Museum Meanderings Part 1

Aicular crystals in talc-schist from Tyrol, Austria: Australian Opals: Ladies slipper shaped pyrite from England: World’s largest topaz from Brazil. All from the Natural History Museum in London.

We spent a lot of our time in London walking around museums. In particular, I was looking for interesting color combinations and some new inspiration for designs for my art. I found something to inspire me at each museum. The Natural History Museum had a spectacular wildlife and nature photography contest exhibit. They used a lightbox technology for the display of the top photos where light comes from behind the photograph displayed in the dark room and everything is very dramatic.  Most of the photographs that I really liked included a lot of negative space around the main focal point. For example, a close up of a duck swimming in the water where the water is white reflecting the fog and it looks like a line drawing of a duck on white paper. One artist used drone technology to photograph seals lounging on a small iceberg with dark water surrounding the iceberg. It was very geometric and graphic with simple colors of blue, black and white.  Right now, I’m in the “less is more” phase. I love that inspiration can come from a totally different media. Click to see a print of my favorite one, The Midnight Passage.

The other highlight of the  Natural History Museum is the ROCKS. The opals were magnificent and I will remember all those colors for future work. For design inspiration, I saw some of the rocks with long curved crystals immersed in a grey rock. Somehow I want to incorporate this into a future artwork, as well. In included other favorites in the photos in this article.

Next up is the British Museum.  The curators have created such wonderful displays. I love how they displayed the African pottery. They had a large exhibit on African cloth, both old and new cloth. Another interesting thing about the British museum is they had contemporary art next to historical artifacts in the same exhibit from the same places. I was fascinated with this modern piece of art based on Ghanian kente cloth but made out of wood by artist El Anatsui.

Kente Rhapsody by Ghanian artist El Anatsui. Full artwork upper right plus closeup on the left. African pottery on the lower right. All from the British Museum in London.
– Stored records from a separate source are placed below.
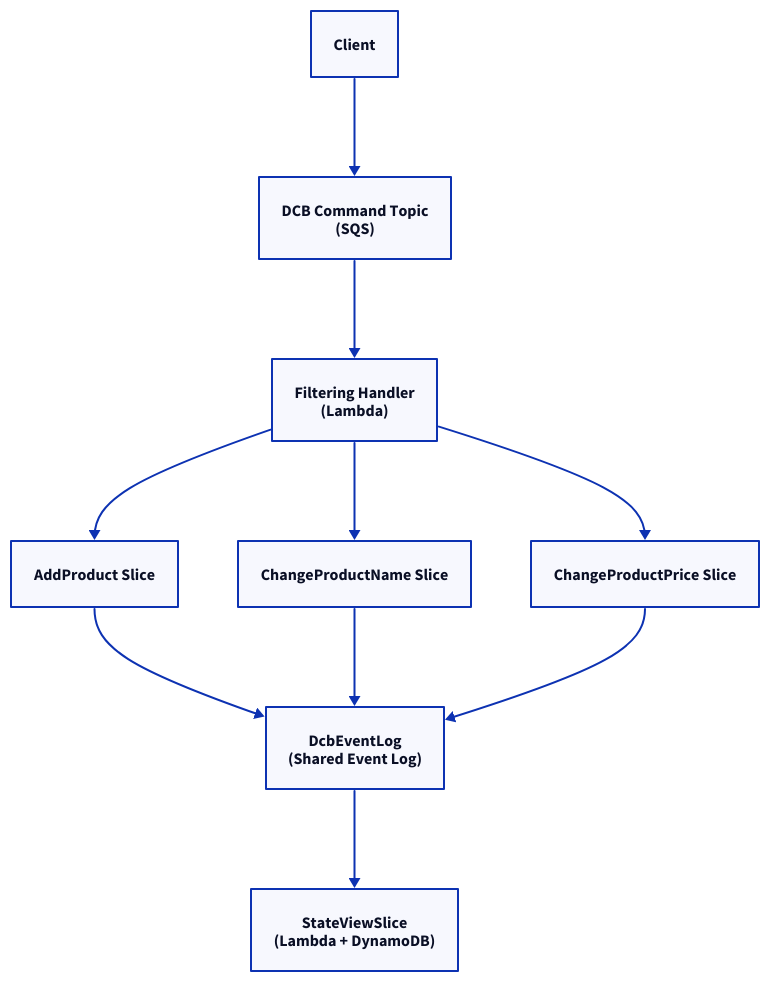
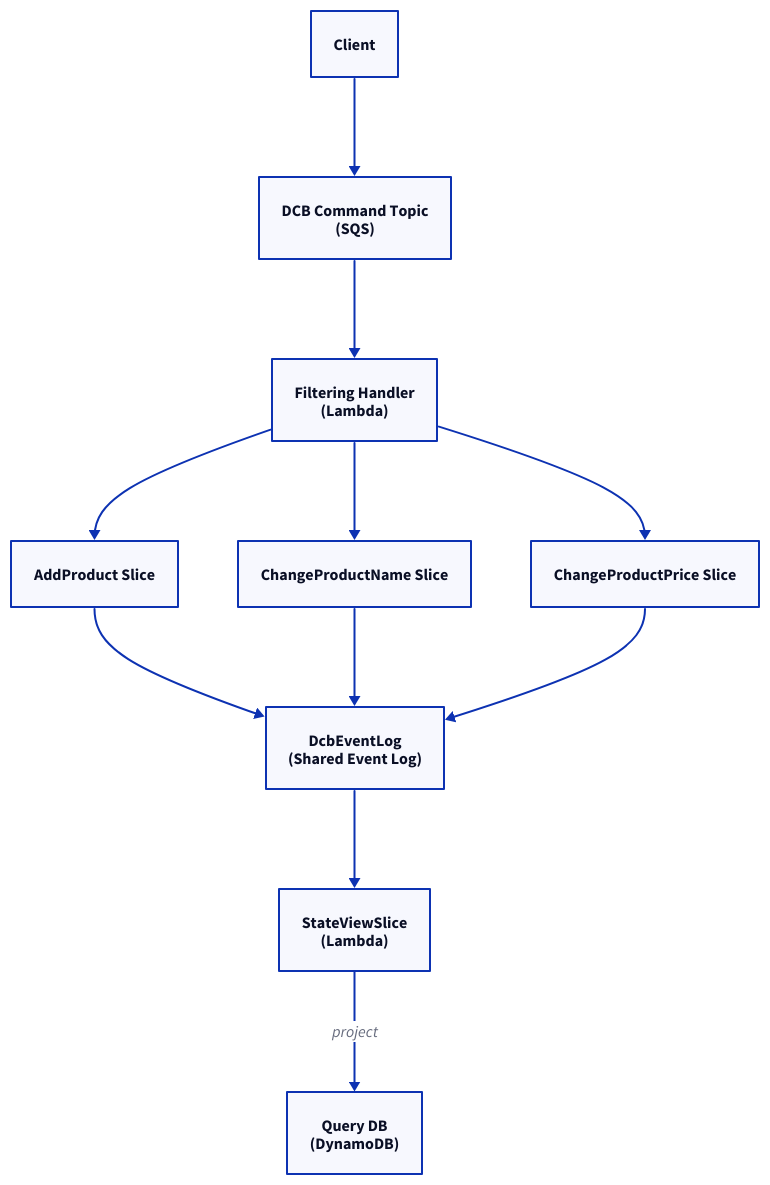
Before and after one commit to ReventlessDev/reventless-core: the diagram in packages/doc/docs-app/dcb-slices.md, drawn with D2. The commit also changed 48 other files, not shown here.

````diff
--- a/packages/doc/docs-app/dcb-slices.md
+++ b/packages/doc/docs-app/dcb-slices.md
@@ -22,20 +22,22 @@
 ```d2
 Client: Client { class: client }
 CommandTopic: "DCB Command Topic\n(SQS)" { class: command-topic }
 FilteringHandler: "Filtering Handler\n(Lambda)"
 Slice1: AddProduct Slice { class: state-change-slice }
 Slice2: ChangeProductName Slice { class: state-change-slice }
 Slice3: ChangeProductPrice Slice { class: state-change-slice }
 DcbEventLog: "DcbEventLog\n(Shared Event Log)" { class: dcb-event-log }
-ViewSlice1: "StateViewSlice\n(Lambda + DynamoDB)" { class: state-view-slice }
+ViewSlice1: "StateViewSlice\n(Lambda)" { class: state-view-slice }
+QueryDb: "Query DB\n(DynamoDB)" { class: query-db }
 
 Client -> CommandTopic: { class: command-flow }
 CommandTopic -> FilteringHandler: { class: command-flow }
 FilteringHandler -> Slice1: { class: command-flow }
 FilteringHandler -> Slice2: { class: command-flow }
 FilteringHandler -> Slice3: { class: command-flow }
 Slice1 -> DcbEventLog: { class: event-flow }
 Slice2 -> DcbEventLog: { class: event-flow }
 Slice3 -> DcbEventLog: { class: event-flow }
-DcbEventLog -> ViewSlice1: { class: projection-flow }
+DcbEventLog -> ViewSlice1: { class: event-flow }
+ViewSlice1 -> QueryDb: project { class: projection-flow }
 ```
````
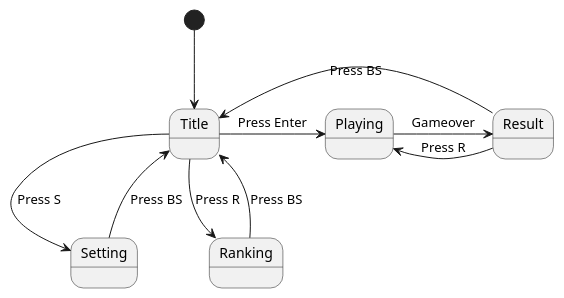
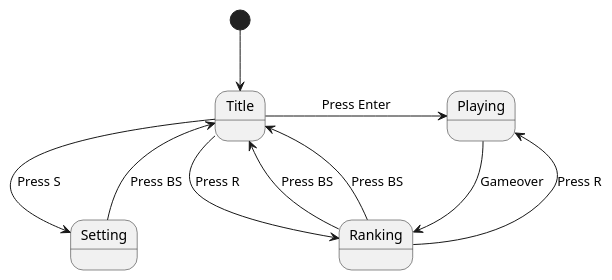
One commit to esyScGithub/AOmushi changed the first of 2 diagrams in AomushI_state.pu. Above: the diagram before and after it, drawn with PlantUML. The commit also changed other lines of this file, not shown here.

Commit message:
Rename state. and Add new state figure.

```diff
--- a/AomushI_state.pu
+++ b/AomushI_state.pu
@@ -1,22 +1,21 @@
 @startuml gameState
 
-state "Title" as title
-state "Playing" as play
-state "Result" as result
-state "Setting" as setting
-state "Ranking" as rank
+state "Title" as t
+state "Playing" as p
+state "Result" as r
+state "Setting" as s
+state "Ranking" as r
 
-[*] -d-> title
-title -r-> play : Press Enter
-play -[hidden]d-> rank
-setting -[hidden]r-> rank
-title -> rank : Press R
-rank -u-> title : Press BS
-title -d-> setting : Press S
-setting -u-> title : Press BS
-play -r-> result : Gameover
-result -l-> title : Press BS
-result -l-> play : Press R
-
+[*] -d-> t
+t -r-> p : Press Enter
+p -[hidden]d-> r
+s -[hidden]r-> r
+t -> r : Press R
+r -u-> t : Press BS
+t -d-> s : Press S
+s -u-> t : Press BS
+p -r-> r : Gameover
+r -l-> t : Press BS
+r -l-> p : Press R
 
 @enduml
```
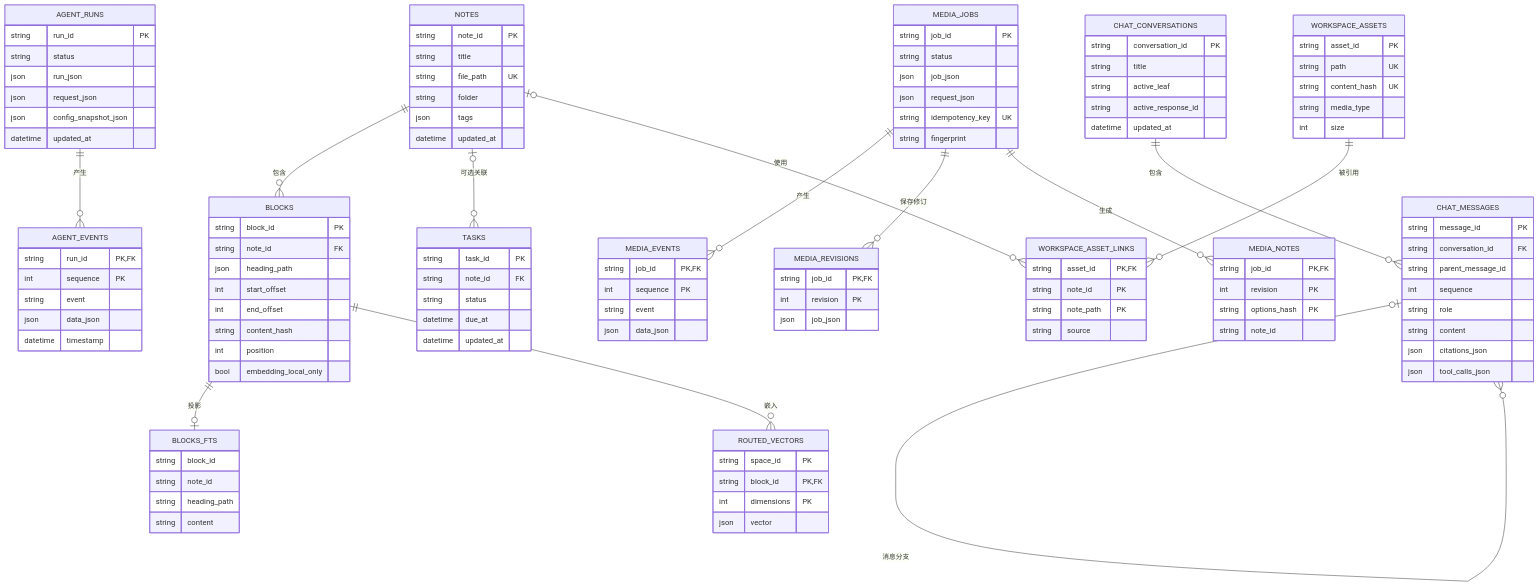
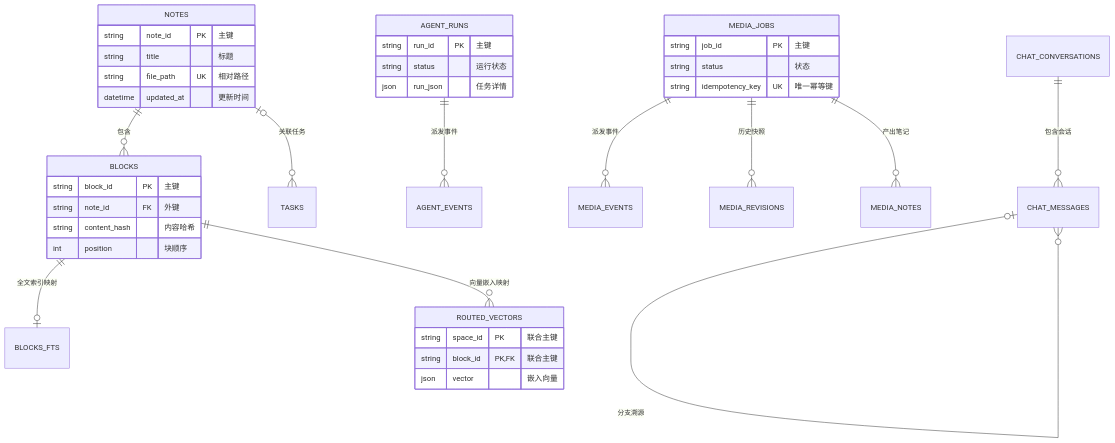
The fourth of 4 diagrams in README.zh-CN.md (KiriAky107/OpenNexus), drawn with Mermaid before and after one commit. The commit also changed other lines of this file, not shown here.

````diff
--- a/README.zh-CN.md
+++ b/README.zh-CN.md
@@ -260,123 +178,42 @@
 ```mermaid
 erDiagram
-    NOTES ||--o{ BLOCKS : 包含
-    BLOCKS ||--o| BLOCKS_FTS : 投影
-    BLOCKS ||--o{ ROUTED_VECTORS : 嵌入
-    NOTES o|--o{ TASKS : 可选关联
-    AGENT_RUNS ||--o{ AGENT_EVENTS : 产生
-    MEDIA_JOBS ||--o{ MEDIA_EVENTS : 产生
-    MEDIA_JOBS ||--o{ MEDIA_REVISIONS : 保存修订
-    MEDIA_JOBS ||--o{ MEDIA_NOTES : 生成
-    CHAT_CONVERSATIONS ||--o{ CHAT_MESSAGES : 包含
-    CHAT_MESSAGES o|--o{ CHAT_MESSAGES : 消息分支
-    WORKSPACE_ASSETS ||--o{ WORKSPACE_ASSET_LINKS : 被引用
-    NOTES o|--o{ WORKSPACE_ASSET_LINKS : 使用
+    NOTES ||--o{ BLOCKS : "包含"
+    BLOCKS ||--o| BLOCKS_FTS : "全文索引映射"
+    BLOCKS ||--o{ ROUTED_VECTORS : "向量嵌入映射"
+    NOTES o|--o{ TASKS : "关联任务"
+    AGENT_RUNS ||--o{ AGENT_EVENTS : "派发事件"
+    MEDIA_JOBS ||--o{ MEDIA_EVENTS : "派发事件"
+    MEDIA_JOBS ||--o{ MEDIA_REVISIONS : "历史快照"
+    MEDIA_JOBS ||--o{ MEDIA_NOTES : "产出笔记"
+    CHAT_CONVERSATIONS ||--o{ CHAT_MESSAGES : "包含会话"
+    CHAT_MESSAGES o|--o{ CHAT_MESSAGES : "分支溯源"
 
     NOTES {
-        string note_id PK
-        string title
-        string file_path UK
-        string folder
-        json tags
-        datetime updated_at
+        string note_id PK "主键"
+        string title "标题"
+        string file_path UK "相对路径"
+        datetime updated_at "更新时间"
     }
     BLOCKS {
-        string block_id PK
-        string note_id FK
-        json heading_path
-        int start_offset
-        int end_offset
-        string content_hash
-        int position
-        bool embedding_local_only
-    }
-    BLOCKS_FTS {
-        string block_id
-        string note_id
-        string heading_path
-        string content
+        string block_id PK "主键"
+        string note_id FK "外键"
+        string content_hash "内容哈希"
+        int position "块顺序"
     }
     ROUTED_VECTORS {
-        string space_id PK
-        string block_id PK, FK
-        int dimensions PK
-        json vector
-    }
-    TASKS {
-        string task_id PK
-        string note_id FK
-        string status
-        datetime due_at
-        datetime updated_at
+        string space_id PK "联合主键"
+        string block_id PK,FK "联合主键"
+        json vector "嵌入向量"
     }
     AGENT_RUNS {
-        string run_id PK
-        string status
-        json run_json
-        json request_json
-        json config_snapshot_json
-        datetime updated_at
-    }
-    AGENT_EVENTS {
-        string run_id PK, FK
-        int sequence PK
-        string event
-        json data_json
-        datetime timestamp
+        string run_id PK "主键"
+        string status "运行状态"
+        json run_json "任务详情"
     }
     MEDIA_JOBS {
-        string job_id PK
-        string status
-        json job_json
-        json request_json
-        string idempotency_key UK
-        string fingerprint
+        string job_id PK "主键"
+        string status "状态"
+        string idempotency_key UK "唯一幂等键"
     }
-    MEDIA_EVENTS {
-        string job_id PK, FK
-        int sequence PK
-        string event
-        json data_json
-    }
-    MEDIA_REVISIONS {
-        string job_id PK, FK
-        int revision PK
-        json job_json
-    }
-    MEDIA_NOTES {
-        string job_id PK, FK
-        int revision PK
-        string options_hash PK
-        string note_id
-    }
-    CHAT_CONVERSATIONS {
-        string conversation_id PK
-        string title
-        string active_leaf
-        string active_response_id
-        datetime updated_at
-    }
-    CHAT_MESSAGES {
-        string message_id PK
-        string conversation_id FK
-        string parent_message_id
-        int sequence
-        string role
-        string content
-        json citations_json
-        json tool_calls_json
-    }
-    WORKSPACE_ASSETS {
-        string asset_id PK
-        string path UK
-        string content_hash UK
-        string media_type
-        int size
-    }
-    WORKSPACE_ASSET_LINKS {
-        string asset_id PK, FK
-        string note_id PK
-        string note_path PK
-        string source
-    }
+
 ```
````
Great design and great use of colors. Here is how the museum described his work called Kente Rhapsody,

“Ghanian artist El Anatsui highlights not only this reverence but also the damage inflicted on tradition by mass consumerism. The chain saw, which scars the wood from which it is created, symbolizes this erosion.”

The other inspiration was for the color combo of garnet and gold form the Sutton Hoo excavation. Gorgeous.  I also loved the medieval helmet they dig up within this burial chamber. I have included photos of the pieced together original helmet and an artist rendition of what it would have looked like. The text around the exhibit said the poem Beowulf was shown to be more true than just just an allegory based on this archeological find.

Sutton Hoo ship burial of an Anglo-Saxon grave dated early 600 AD. Purse lid of gold and cloisonne garnets and shiny reconstruction next to original helmet found on the site.

The masterpieces of our human history shown in these museums from all over the globe is inspiring in itself. The colors of the rock specimens or the design of the ancient Greek friezes from temples in Athens are all inspiring. It comes down to color and design. The fun part of thinking creatively is to take two totally different ideas and combine them to inspire something totally different. Museums are a great place to let your mind wander and think up new combinations that have meaning for you in your art. 

So why am I sharing this with you? Hopefully you find this museum meandering interesting. But most importantly, I hope it inspires you to look at museums differently, as a way to get inspired to create your own art in your own way.

This year I want to spend more time in the studio. To help free up more time to do this, I will be writing my Studio Notes every other week. So look for my next post January 23. And get ready because the next Studio Notes post is all about the Annie Albers exhibit at the Tate Modern Museum. She was a weaver and associated with the Bauhaus movement. Loads of inspiration and hundreds of photos later, I’m still being inspired by her.